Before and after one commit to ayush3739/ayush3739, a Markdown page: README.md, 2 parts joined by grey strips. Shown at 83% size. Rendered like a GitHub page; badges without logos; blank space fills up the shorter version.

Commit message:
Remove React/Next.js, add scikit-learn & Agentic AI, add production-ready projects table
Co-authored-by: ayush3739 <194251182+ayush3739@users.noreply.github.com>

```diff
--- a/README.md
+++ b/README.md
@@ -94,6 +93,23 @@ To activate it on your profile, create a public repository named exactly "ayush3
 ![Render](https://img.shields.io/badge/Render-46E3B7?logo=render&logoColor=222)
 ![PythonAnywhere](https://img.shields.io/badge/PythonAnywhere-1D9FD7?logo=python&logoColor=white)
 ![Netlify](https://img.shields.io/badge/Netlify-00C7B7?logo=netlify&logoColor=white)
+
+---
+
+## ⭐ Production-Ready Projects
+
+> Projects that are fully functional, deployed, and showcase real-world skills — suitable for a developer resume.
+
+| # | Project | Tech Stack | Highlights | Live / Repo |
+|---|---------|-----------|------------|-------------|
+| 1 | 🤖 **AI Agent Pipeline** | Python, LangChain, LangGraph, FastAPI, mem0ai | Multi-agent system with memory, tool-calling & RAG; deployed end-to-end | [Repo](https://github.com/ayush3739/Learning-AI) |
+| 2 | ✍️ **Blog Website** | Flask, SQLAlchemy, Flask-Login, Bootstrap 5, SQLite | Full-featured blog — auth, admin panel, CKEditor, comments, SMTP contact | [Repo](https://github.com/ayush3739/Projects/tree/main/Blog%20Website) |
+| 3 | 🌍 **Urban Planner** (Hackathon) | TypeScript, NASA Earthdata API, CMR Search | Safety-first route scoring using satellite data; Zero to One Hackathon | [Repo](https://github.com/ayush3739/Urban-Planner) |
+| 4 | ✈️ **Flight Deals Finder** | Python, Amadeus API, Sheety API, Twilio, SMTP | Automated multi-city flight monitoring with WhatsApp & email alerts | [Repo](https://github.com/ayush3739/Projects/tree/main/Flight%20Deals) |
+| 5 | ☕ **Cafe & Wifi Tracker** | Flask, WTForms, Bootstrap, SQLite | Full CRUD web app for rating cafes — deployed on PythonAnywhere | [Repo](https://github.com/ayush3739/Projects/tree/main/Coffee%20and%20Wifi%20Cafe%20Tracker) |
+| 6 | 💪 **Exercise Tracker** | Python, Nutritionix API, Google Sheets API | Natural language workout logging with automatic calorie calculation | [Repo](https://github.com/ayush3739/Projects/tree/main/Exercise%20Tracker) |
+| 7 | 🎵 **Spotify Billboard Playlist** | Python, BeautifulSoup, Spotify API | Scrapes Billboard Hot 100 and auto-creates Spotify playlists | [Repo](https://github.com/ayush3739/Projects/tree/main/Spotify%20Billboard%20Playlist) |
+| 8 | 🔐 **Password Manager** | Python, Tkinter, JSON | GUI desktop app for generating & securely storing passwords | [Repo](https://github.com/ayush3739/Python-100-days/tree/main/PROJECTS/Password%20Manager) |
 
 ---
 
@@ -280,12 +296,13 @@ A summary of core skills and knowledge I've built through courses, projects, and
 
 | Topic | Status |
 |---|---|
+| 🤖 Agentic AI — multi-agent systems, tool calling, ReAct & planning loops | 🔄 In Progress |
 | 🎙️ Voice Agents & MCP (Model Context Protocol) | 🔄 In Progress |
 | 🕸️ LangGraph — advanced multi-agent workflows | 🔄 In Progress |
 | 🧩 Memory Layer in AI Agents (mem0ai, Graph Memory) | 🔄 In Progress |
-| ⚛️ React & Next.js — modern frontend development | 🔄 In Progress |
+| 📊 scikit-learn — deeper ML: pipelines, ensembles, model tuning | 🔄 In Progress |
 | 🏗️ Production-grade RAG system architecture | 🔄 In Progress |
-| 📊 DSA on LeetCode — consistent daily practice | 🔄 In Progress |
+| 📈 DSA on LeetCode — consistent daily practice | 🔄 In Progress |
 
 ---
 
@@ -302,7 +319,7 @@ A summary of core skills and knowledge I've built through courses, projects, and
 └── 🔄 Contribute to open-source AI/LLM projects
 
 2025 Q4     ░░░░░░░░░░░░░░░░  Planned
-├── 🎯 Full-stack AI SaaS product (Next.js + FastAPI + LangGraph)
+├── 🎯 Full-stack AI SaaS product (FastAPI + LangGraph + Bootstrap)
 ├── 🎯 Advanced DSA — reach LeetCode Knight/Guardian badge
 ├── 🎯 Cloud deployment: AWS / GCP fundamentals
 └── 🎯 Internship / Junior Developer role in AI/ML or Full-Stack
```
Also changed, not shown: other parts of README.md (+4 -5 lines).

──────────────────────────────

(Directions for this task): Go through the entries and copy every line that has "LangGraph".

(Reply to the exercise):
+| 1 | 🤖 **AI Agent Pipeline** | Python, LangChain, LangGraph, FastAPI, mem0ai | Multi-agent system with memory, tool-calling & RAG; deployed end-to-end | [Repo](https://github.com/ayush3739/Learning-AI) |
 | 🕸️ LangGraph — advanced multi-agent workflows | 🔄 In Progress |
-├── 🎯 Full-stack AI SaaS product (Next.js + FastAPI + LangGraph)
+├── 🎯 Full-stack AI SaaS product (FastAPI + LangGraph + Bootstrap)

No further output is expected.